DATA IN THIS EXERCISE
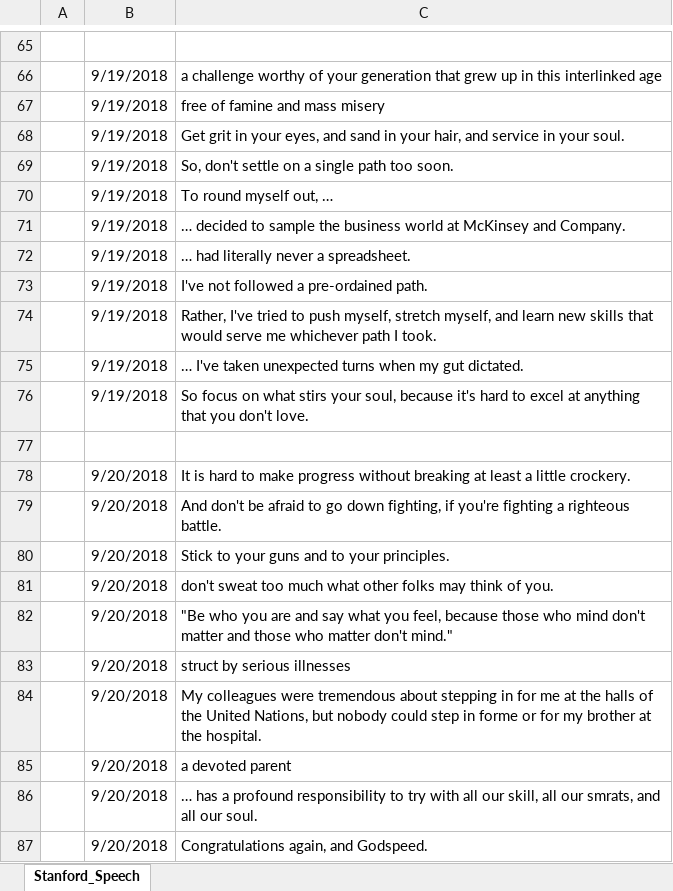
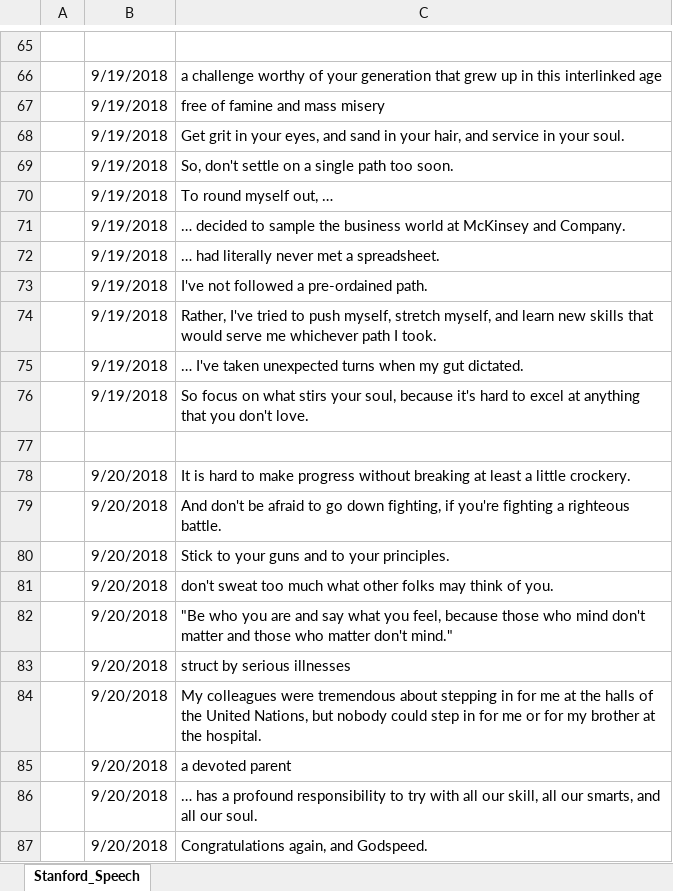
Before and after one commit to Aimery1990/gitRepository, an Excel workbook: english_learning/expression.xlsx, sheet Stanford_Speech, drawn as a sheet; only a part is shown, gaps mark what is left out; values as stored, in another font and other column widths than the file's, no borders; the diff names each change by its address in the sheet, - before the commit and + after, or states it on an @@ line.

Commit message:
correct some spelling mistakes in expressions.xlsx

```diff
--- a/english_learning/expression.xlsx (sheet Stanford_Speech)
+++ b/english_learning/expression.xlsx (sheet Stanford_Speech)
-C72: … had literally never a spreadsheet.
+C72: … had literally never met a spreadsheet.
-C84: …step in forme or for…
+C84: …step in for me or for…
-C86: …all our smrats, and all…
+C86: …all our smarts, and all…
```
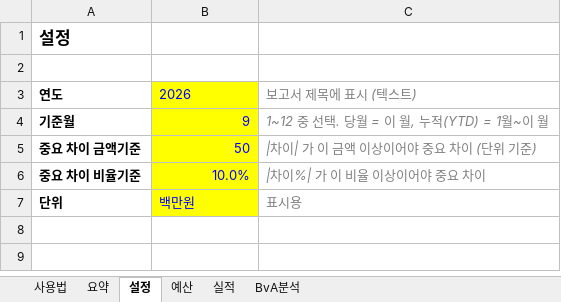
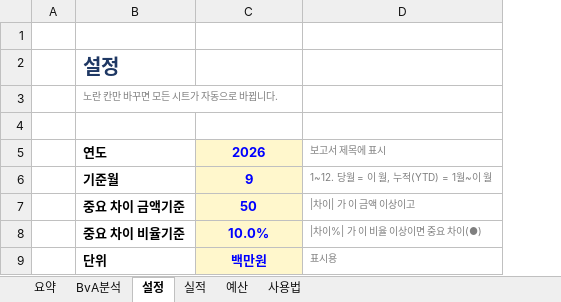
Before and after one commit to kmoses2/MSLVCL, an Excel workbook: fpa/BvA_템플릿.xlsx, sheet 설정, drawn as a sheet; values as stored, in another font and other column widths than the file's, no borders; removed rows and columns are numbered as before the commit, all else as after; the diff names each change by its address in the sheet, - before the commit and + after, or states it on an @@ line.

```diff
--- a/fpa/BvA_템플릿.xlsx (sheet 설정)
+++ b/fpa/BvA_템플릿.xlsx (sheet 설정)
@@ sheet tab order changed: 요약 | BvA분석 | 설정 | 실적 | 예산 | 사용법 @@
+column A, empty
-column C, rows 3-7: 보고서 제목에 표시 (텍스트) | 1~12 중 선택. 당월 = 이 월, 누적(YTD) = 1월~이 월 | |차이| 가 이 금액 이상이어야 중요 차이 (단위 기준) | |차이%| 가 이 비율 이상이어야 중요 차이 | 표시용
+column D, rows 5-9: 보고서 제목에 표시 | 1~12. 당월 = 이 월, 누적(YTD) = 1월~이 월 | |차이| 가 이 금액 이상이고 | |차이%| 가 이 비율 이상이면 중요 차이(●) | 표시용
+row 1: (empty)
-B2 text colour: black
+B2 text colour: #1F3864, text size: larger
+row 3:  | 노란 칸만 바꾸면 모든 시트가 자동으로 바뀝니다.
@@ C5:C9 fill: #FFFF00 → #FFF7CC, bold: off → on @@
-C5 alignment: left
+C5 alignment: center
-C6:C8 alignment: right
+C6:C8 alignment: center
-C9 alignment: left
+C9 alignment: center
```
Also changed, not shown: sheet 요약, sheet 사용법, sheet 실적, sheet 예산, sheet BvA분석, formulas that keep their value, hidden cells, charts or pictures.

* * *

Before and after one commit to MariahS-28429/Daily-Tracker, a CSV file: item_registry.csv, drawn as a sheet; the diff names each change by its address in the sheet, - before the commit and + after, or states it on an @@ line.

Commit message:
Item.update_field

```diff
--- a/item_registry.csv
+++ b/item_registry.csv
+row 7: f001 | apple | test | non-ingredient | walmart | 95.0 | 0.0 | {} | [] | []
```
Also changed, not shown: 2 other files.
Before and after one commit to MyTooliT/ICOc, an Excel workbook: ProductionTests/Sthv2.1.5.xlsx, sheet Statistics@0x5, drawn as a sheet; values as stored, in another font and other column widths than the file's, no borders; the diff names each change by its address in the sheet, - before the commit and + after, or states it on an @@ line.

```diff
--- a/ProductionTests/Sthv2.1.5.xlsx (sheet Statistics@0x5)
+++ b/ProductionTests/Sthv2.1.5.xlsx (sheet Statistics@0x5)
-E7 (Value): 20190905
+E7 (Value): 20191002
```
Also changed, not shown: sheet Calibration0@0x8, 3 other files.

YOUR OBJECTIVE
Find out how many lines in the data above hold the word "other". Write only the number.

ANSWER AREA
5